Willamette Iron Works (also known as Willamette Iron and Steel Company or WISCO) was a general foundry and machine business established in 1865 in Portland, Oregon, originally specializing in the manufacture of steamboat boilers and engines.[1] In 1904, the company changed its name to Willamette Iron and Steel Works, under which name it operated continually[2] until its close in 1990.

The works was very busy during both World War I and World War II, building small naval auxiliaries, minesweepers, patrol craft, submarine chasers, and non-self-propelled lighters. These were built through WISCO's relationship with Henry Kaiser.[3] The company built more than 70 ships during World War II, but they were smaller than those built by the three nearby Kaiser Shipyards.[3] The ships were built on contract to the US and British governments.[3]

Between the wars, the shipyard concentrated on building small commercial vessels.[2] During the 1920s, the company manufactured a geared steam locomotive known as the "Willamette", a Shay-type locomotive for use in logging operations in Washington and Oregon. Between 1901 and 1931 Willamette built over 2500 steam donkeys for use in the logging industry.

During WWII Willamette assembled over 800 Russian gauge Baldwin steam locomotives and shipped them to Vladivostok. NW Front Ave. in Portland had a short distance of Russian gauge track for the engines to move from the engine house on the west side of Front to the loading dock on the east side of street. These were shipped across the Pacific on USSR flagged ships, since the USSR and the Empire of Japan were not at war. A Porter 0-6-0 was bought from the US Government in Panama to switch the broad gauge track.

In the early 1970s, the company manufactured the first three turbine units for the third powerhouse to be built at Grand Coulee Dam.[4]

The company also made fire hydrants for the city of Portland in the late 19th century.[5]

In 1945, after World War II ended, Willamette Iron and Steel continued as mostly a ship repair facility. Over the years, business dropped as larger shipyards grew, and Willamette finally closed in 1990.

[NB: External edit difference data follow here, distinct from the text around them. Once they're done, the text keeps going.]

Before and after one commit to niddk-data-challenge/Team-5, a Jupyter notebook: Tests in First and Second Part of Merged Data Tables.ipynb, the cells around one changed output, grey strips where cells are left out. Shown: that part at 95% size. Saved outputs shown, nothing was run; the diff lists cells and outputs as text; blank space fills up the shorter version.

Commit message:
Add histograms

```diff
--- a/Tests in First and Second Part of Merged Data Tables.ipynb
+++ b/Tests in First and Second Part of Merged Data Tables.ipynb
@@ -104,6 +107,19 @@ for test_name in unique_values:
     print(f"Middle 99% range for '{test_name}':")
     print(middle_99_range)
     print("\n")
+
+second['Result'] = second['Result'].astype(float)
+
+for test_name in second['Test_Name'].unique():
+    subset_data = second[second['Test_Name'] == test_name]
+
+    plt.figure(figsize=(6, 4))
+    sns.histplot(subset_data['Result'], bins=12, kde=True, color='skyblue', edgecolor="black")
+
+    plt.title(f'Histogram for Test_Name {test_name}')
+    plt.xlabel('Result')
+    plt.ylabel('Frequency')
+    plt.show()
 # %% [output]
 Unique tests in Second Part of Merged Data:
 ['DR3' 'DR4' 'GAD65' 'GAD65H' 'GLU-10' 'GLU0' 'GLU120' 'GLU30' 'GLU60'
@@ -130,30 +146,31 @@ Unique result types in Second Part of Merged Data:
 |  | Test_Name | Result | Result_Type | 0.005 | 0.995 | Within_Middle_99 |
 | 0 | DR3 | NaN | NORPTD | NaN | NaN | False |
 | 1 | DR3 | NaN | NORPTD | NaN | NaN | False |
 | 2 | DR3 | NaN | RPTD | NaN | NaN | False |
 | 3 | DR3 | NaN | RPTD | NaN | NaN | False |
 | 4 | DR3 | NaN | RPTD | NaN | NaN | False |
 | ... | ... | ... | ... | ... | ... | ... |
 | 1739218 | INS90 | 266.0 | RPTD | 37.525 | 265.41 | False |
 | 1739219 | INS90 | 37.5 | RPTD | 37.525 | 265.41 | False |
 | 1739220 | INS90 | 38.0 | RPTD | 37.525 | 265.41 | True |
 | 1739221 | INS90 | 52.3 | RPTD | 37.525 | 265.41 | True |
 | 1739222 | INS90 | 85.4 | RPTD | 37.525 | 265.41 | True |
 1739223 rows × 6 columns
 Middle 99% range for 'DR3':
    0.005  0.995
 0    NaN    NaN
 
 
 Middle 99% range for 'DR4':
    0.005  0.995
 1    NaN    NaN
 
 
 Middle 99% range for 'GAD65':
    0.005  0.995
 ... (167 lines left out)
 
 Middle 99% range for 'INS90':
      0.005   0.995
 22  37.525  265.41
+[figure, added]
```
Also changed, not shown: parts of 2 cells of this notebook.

References[edit]

  1. ^ Scott, Harvey Whitefield (Ed.) (1890). History of Portland Oregon With Illustrations and Biographical Sketches of Prominent Citizens and Pioneers. Syracuse, N. Y.: D. Mason & Co. pp. 149, 571. 
  2. ^ a b "Willamette Iron & Steel Corp., Portland OR". Maritime Business Strategies, LLC. Archived from the original on 2007-11-30. Retrieved 2008-01-15. 
  3. ^ a b c MacColl, E. Kimbark (1979). The Growth of a City: Power and Politics in Portland, Oregon 1915-1950. Portland, Oregon: The Georgian Press. ISBN 0-9603408-1-5. 
  4. ^ Simonds, William Joe (1998). "Columbia Basin Project (2nd Draft)". U.S. Department of the Interior, Bureau of Reclamation. Archived from the original on 2007-10-07. Retrieved 2008-01-15. 
  5. ^ McMillan, Allen. "Portland Oregon Fire Hydrants". firehydrant.org. Retrieved 2008-01-15.